New Blockchain Application Being Tested In Australia To Support Insurance Settlements With Disabled Citizens
Blockchain technology started as a method of keeping cryptocurrency transactions transparent, offering the industry honesty with a nascent form of investment. However, in the last few years, it has made the leap into multiple industries that want to have the same command of accountability. Australia is among the latest to dive in, hoping to use blockchain technology as a way to settle insurance payments, specifically for citizens that struggle with disabilities.
This decision was made by the local federal science agency, along with the Commonwealth Bank of Australia (CommBank) and Data61. Data61 is a digital innovation center that is part of the Commonwealth Scientific and Industrial Research Organization (CSIRO). The two banks announced that they were working on a proof-of-concept in their blockchain project, called “Making Money Smart.” The emerging prototype will allow citizens with disabilities to manage their own insurance plans but will not have to use any paperwork or receipts to make appointments, find doctors, or make payments.
The technology involves the connection between a coded blockchain token and smart contracts, linked to Australia’s National Disability Insurance Scheme (NDIS). With that connection, both service providers and participants have the ability to submit and process payments, based on pre-defined conditions. Using the trial is necessary, due to the “personalized payment conditions” that need to be established, says Data61.
The annoucement elaborates, saying, “In the NDIS, participants have individualized plans that can contain multiple budget categories – each with different spending rules. The prototype app supports participants to manage their plan by enabling them to find, book and pay for services from NDIS service providers without the need for paperwork or receipts.”
Sophie Gilder, Head of Experimentation and Blockchain at the Commonwealth Bank of Australia, added, “Programmable money represents an opportunity to re-envisage how we think about money and how payments function across the economy. The potential of this technology for the NDIS is exciting, ranging from greater empowerment for participants, reduced administration costs for businesses and greater visibility for Government. It’s been rewarding to collaborate with Data61 on a project that could have such a large, positive impact for the community.”
The public will be able to get more information about the Making Money Smart project when the group adds to their report in November. The upcoming report will detail “the design benefits and limitations of the blockchain based system for the NDIS use case, including user feedback and recommendations on future applications,” according to the annoucement.

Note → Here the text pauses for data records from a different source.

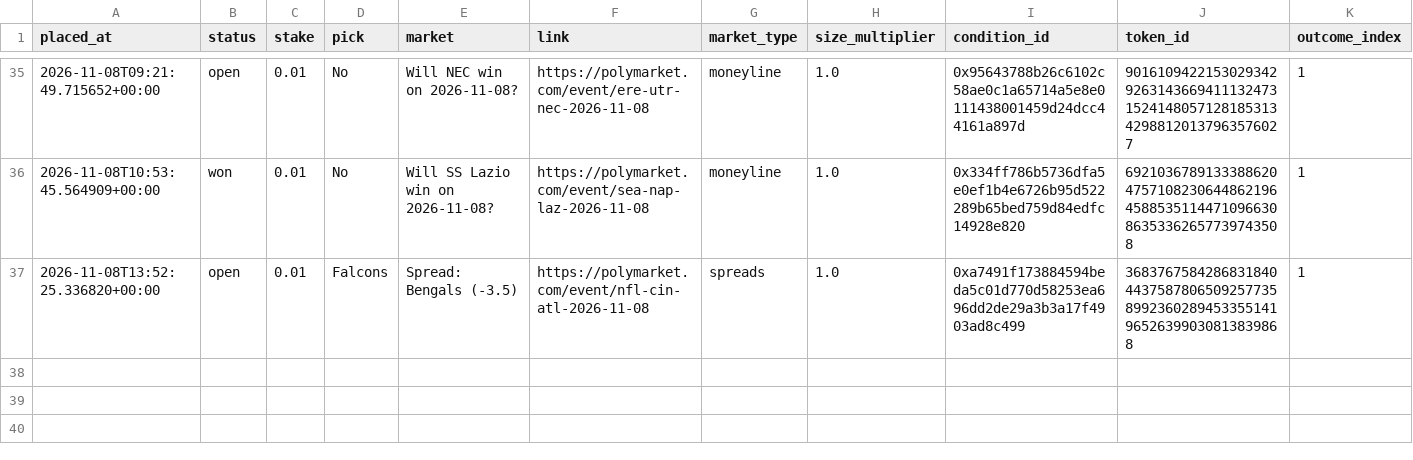
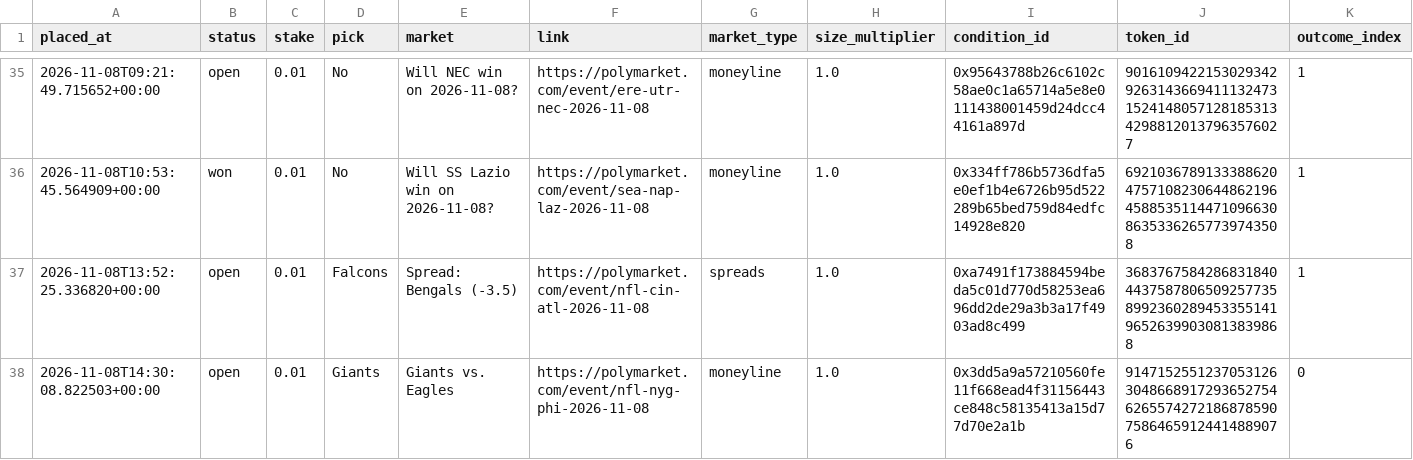
Before and after one commit to bhooder/Polymarket, a CSV file: paper_trades_c.csv, drawn as a sheet; only a part is shown, gaps mark what is left out; rows hold the shown columns only; the diff names each change by its address in the sheet, - before the commit and + after, or states it on an @@ line.

```diff
--- a/paper_trades_c.csv
+++ b/paper_trades_c.csv
+row 38: 2026-11-08T14:30:08.822503+00:00 | open | 0.01 | Giants | Giants vs. Eagles | https://polymarket.com/event/nfl-nyg-phi-2026-11-08 | moneyline | 1.0 | 0x3dd5a9a57210560fe11f668ead4f31156443ce848c58135413a15d77d70e2a1b | 91471525512370531263048668917293652754626557427218687859075864659124414889076 | 0
```
Also changed, not shown: live_trades.csv, paper_trades.csv, 8 other files.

The partnering with these two banks is natural, considering their recent progress with blockchain development and application. CSIRO has been putting their blockchain network through tests of its own to challenge their own claim that it processes 30,000 transactions each second across borders. The Commonwealth Bank has been helping World Bank Group to raise funds for a blockchain network by the bank, resulting in $81 million in funding.